MONCAO

Moncao, like other towns in the area , was also a fortified town although today little remains of it fortifications. Nevertheless, the old town makes for a pleasant stroll, the main Misericordia church in the Praca Deu la Deu being particularly worth a visit. As with so many Portuguese towns Moncao comes to life on market day, Thursday, when you can buy everything from a live chicken to a complete commercial wine making kit ! 

The usual selection of cafes and snack bars are here with the best probably being Restaurante Terra Nova in Praca da Republica which offers a fairly staple menu of grilled meats and fish. 

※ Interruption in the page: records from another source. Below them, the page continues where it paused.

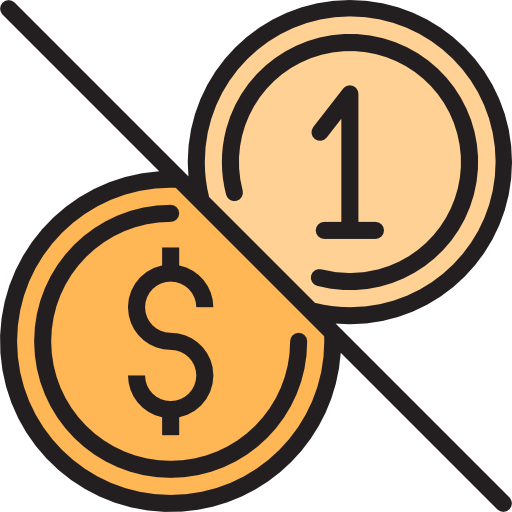
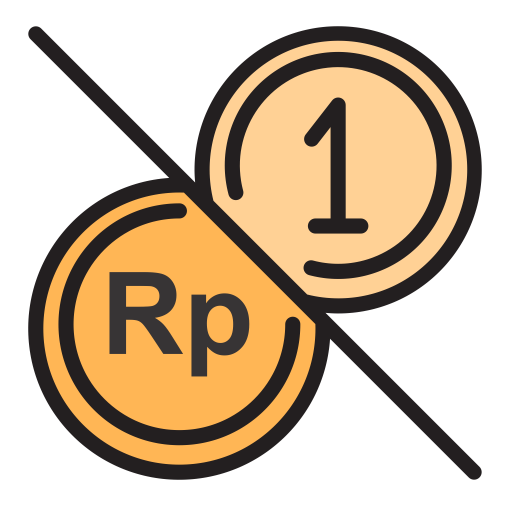
dollar to idr

diff --git a/resources/views/layouts/_sidebar.blade.php b/resources/views/layouts/_sidebar.blade.php
@@ -372,11 +372,11 @@
                         <i class="fa arrow"></i>
                     </a>
                     <ul class="sidebar-nav">
-                        <li class="{{Request::is('notifikasiotorisasi/otorisasi/*') ? 'open' : ''}}">
-                            <a href="{{route('otorisasi')}}">Otorisasi</a>
-                        </li>
                         <li class="{{Request::is('notifikasiotorisasi/notifikasi/*') ? 'open' : ''}}">
                             <a href="{{route('notifikasi')}}">Notifikasi</a>
+                        </li>
+                        <li class="{{Request::is('notifikasiotorisasi/otorisasi/*') ? 'open' : ''}}">
+                            <a href="{{route('otorisasi')}}">Otorisasi</a>
                         </li>
                     </ul>
                 </li>

diff --git a/routes/web.php b/routes/web.php
@@ -256,7 +256,7 @@ Route::group(['middleware' => 'auth'], function () {
     // !===================================================== END PENGATURAN =====================================================!
 
     // !================================================== OTORISASI NOTIFIKASI ==============================================!
-    Route::get('/notifikasiotorisasi/otoritasi/index', 'OtorisasiController@otorisasi')->name('otorisasi');
+    Route::get('/notifikasiotorisasi/otorisasi/index', 'OtorisasiController@otorisasi')->name('otorisasi');
     Route::get('/notifikasiotorisasi/notifikasi/index', 'NotifikasiController@notifikasi')->name('notifikasi');
     // !================================================ END OTORISASI NOTIFIKASI ============================================!
 });

diff --git a/resources/views/notifikasiotorisasi/otorisasi/index.blade.php b/resources/views/notifikasiotorisasi/otorisasi/index.blade.php
@@ -34,7 +34,7 @@
 			<div class="col-md-4 col-sm-6 col-12">
 				<a href="#">
 					<div class="card text-center p-4 card-custom text-info">
-						<img src="{{asset('assets/img/bars.png')}}" height="128px" width="128px">
+						<img src="{{asset('assets/img/rupiah.png')}}" height="128px" width="128px">
 						<h6>Otorisasi Perubahan Harga Jual</h6>
 					</div>
 				</a>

Moncao is now also linked to Spain by a bridge. At the other side is the small town of Salvaterra from where a superb rail journey can be made to the beautiful town of Ourense which hugs the opposite bank of the River Minho for most of its 75 kilometre journey. 

MELGACO

This is the final settlement of any size on the Portuguese side of the River Minho. Another fortified, the remaining small tower sits above the town looking across to Spain and inland to the now increasingly mountainous interior of the Serra Peneda. Friday brings the town to life but on other days it is an equally pleasant town to explore. Four kilometres before the town (from Moncao) is the spa centre with ornate baths, gardens and swimming pool. 

Apart from the usual selection of cafes, Melgaco does have one highly regarded restaurant, Panorama in the market place. A small traditional stone building seating only about 35, it serves excellent meat dishes, particularly beef and kid, and a good array of starters but it is more pricey than the norm for Portugal. 

The area between the Minho and Lima rivers is a fascinating upland area great for discovering by car. In the absence of detailed maps take pot luck and try to discover the villages of Castro Laboreiro, Soajo, Montaria among others. 

Tourist Information Offices

Caminha - Rua Direita just off the main square. 
Vila Nova Cerveira - Near the main square and church 
Valenca - On the old main road to Spain. 
Moncao - In the main square. 
Melgaco - On the edge of town on the road to Moncao 

Sport

Golf.

The nearest golf course is at Ponte de Lima.

Football

There is First Division football at Vigo in Spain. Other than that the nearest Portuguese first division football is at Braga, Guimaraes or Vila do Conde although most towns have a football team in one of the lower divisions. 

Festivals 

Every village and town has its annual festival which is always well advertised in shops and cafes. Look out for the arches of coloured lights in the streets. Perhaps one of the most beautiful festivals is the Corpus Christi procession in Caminha (June) when all the town┤s streets are covered in designs made of petals and flowers. 

Beaches

Other than the opportunity of swimming in the river, the nearest beaches are just south of Caminha at Moledo and Vila Praia de Ancora. Both fantastic curving bays with excellent opportunities for surfing


Accommodation in the area